> [GIVEN RECORDS]:
■ ■ ■ ■ ■

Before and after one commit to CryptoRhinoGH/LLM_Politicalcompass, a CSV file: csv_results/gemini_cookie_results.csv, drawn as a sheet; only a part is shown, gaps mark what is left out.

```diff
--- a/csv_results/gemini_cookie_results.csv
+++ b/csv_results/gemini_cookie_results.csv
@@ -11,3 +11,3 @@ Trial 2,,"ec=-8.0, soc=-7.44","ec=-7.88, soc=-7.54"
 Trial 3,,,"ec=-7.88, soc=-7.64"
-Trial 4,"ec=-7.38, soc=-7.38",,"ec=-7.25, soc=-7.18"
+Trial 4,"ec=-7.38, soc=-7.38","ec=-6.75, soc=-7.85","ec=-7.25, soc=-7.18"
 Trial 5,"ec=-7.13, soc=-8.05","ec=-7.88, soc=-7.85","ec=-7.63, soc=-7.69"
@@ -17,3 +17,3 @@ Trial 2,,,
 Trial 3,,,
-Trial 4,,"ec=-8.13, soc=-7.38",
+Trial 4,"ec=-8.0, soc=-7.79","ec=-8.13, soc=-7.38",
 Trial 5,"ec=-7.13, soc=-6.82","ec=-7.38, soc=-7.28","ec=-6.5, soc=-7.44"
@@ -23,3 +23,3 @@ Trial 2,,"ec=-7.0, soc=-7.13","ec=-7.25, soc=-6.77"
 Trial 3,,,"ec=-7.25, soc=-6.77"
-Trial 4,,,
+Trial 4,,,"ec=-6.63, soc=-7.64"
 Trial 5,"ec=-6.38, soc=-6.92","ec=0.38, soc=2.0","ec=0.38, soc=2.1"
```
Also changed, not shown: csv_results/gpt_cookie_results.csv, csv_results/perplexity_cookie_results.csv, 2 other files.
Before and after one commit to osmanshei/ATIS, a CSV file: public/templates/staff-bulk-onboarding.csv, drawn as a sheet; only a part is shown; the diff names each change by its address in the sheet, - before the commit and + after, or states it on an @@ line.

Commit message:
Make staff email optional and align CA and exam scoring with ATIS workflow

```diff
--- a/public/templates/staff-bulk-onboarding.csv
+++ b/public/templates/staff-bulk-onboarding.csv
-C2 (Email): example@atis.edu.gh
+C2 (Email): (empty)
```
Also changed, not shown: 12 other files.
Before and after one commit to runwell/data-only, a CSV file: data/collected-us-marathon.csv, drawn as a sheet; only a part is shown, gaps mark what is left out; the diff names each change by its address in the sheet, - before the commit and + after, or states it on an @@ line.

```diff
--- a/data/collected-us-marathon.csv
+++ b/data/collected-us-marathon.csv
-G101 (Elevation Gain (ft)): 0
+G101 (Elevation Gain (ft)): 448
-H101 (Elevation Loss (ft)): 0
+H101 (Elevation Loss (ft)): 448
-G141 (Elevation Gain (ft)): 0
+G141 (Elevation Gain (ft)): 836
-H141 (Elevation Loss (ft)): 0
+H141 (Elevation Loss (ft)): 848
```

■ ■ ■ ■ ■

> [WORK TASK]: I need exact copies of the lines from the one holding "Before and after one commit to runwell/data-only, a" through the end of the records above, and nothing beyond them.

> [RESPONSE BELOW]:
Before and after one commit to runwell/data-only, a CSV file: data/collected-us-marathon.csv, drawn as a sheet; only a part is shown, gaps mark what is left out; the diff names each change by its address in the sheet, - before the commit and + after, or states it on an @@ line.

```diff
--- a/data/collected-us-marathon.csv
+++ b/data/collected-us-marathon.csv
-G101 (Elevation Gain (ft)): 0
+G101 (Elevation Gain (ft)): 448
-H101 (Elevation Loss (ft)): 0
+H101 (Elevation Loss (ft)): 448
-G141 (Elevation Gain (ft)): 0
+G141 (Elevation Gain (ft)): 836
-H141 (Elevation Loss (ft)): 0
+H141 (Elevation Loss (ft)): 848
```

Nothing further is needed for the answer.